Requirement => The answer must consist of each line below that contains the word "with", copied in full.

[[ Listed records, beginning ]]

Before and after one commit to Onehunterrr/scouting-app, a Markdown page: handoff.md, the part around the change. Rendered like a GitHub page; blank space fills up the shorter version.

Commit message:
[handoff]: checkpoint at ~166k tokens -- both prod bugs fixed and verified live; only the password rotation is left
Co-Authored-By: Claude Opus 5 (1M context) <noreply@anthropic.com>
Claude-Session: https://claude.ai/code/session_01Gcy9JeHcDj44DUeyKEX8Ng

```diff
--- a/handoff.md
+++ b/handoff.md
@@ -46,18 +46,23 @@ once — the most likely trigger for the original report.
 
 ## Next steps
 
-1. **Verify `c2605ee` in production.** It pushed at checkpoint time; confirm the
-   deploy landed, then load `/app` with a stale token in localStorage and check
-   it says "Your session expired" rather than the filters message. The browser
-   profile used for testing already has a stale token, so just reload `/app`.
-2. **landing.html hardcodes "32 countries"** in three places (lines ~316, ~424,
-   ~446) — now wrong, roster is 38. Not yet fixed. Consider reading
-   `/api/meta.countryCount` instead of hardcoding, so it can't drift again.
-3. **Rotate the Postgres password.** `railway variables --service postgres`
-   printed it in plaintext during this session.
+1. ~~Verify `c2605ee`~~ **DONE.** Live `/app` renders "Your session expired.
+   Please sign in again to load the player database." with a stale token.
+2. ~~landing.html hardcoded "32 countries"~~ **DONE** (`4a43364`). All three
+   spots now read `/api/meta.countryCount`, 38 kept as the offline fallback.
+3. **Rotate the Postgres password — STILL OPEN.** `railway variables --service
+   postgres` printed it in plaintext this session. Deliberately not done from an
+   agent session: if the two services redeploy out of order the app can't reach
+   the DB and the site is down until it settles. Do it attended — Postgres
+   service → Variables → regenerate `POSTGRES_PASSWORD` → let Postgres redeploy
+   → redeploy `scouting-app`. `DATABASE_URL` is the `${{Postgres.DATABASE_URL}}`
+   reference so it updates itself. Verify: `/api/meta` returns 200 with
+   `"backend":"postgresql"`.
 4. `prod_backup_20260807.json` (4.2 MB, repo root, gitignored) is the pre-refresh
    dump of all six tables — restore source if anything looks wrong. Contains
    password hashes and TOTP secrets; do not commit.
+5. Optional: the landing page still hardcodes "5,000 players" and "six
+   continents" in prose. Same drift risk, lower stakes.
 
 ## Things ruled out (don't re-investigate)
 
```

[[ Listed records, end ]]
[[ Listed records, beginning ]]

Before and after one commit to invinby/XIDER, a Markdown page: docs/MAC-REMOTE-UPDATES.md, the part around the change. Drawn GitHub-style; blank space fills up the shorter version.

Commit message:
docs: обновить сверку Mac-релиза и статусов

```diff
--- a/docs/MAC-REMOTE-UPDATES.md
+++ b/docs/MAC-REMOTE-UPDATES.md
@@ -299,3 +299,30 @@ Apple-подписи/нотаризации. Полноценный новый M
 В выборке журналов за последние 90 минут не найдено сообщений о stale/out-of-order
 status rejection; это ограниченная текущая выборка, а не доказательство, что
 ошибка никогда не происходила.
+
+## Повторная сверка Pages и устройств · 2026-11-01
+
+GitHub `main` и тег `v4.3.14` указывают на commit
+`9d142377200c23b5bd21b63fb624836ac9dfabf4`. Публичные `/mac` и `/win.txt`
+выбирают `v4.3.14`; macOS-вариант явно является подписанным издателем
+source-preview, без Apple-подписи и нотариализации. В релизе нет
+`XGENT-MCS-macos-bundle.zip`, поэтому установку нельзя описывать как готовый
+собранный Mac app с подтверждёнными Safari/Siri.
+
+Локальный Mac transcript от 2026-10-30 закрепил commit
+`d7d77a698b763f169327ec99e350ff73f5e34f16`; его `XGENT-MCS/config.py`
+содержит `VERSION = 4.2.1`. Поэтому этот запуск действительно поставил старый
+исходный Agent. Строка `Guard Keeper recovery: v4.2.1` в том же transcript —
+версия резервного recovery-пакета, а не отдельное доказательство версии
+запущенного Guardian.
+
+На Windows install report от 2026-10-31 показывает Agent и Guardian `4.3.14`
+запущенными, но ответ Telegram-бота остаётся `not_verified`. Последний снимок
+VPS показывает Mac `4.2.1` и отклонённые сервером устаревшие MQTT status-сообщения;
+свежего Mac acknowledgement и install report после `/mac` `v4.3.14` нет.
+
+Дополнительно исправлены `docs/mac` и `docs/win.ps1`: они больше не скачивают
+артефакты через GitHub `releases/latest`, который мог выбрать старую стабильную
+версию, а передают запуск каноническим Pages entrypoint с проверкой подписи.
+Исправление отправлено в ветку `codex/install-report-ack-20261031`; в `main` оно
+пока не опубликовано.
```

[[ Listed records, end ]]

Worked solution =>
-   deploy landed, then load `/app` with a stale token in localStorage and check
+   Please sign in again to load the player database." with a stale token.
+   reference so it updates itself. Verify: `/api/meta` returns 200 with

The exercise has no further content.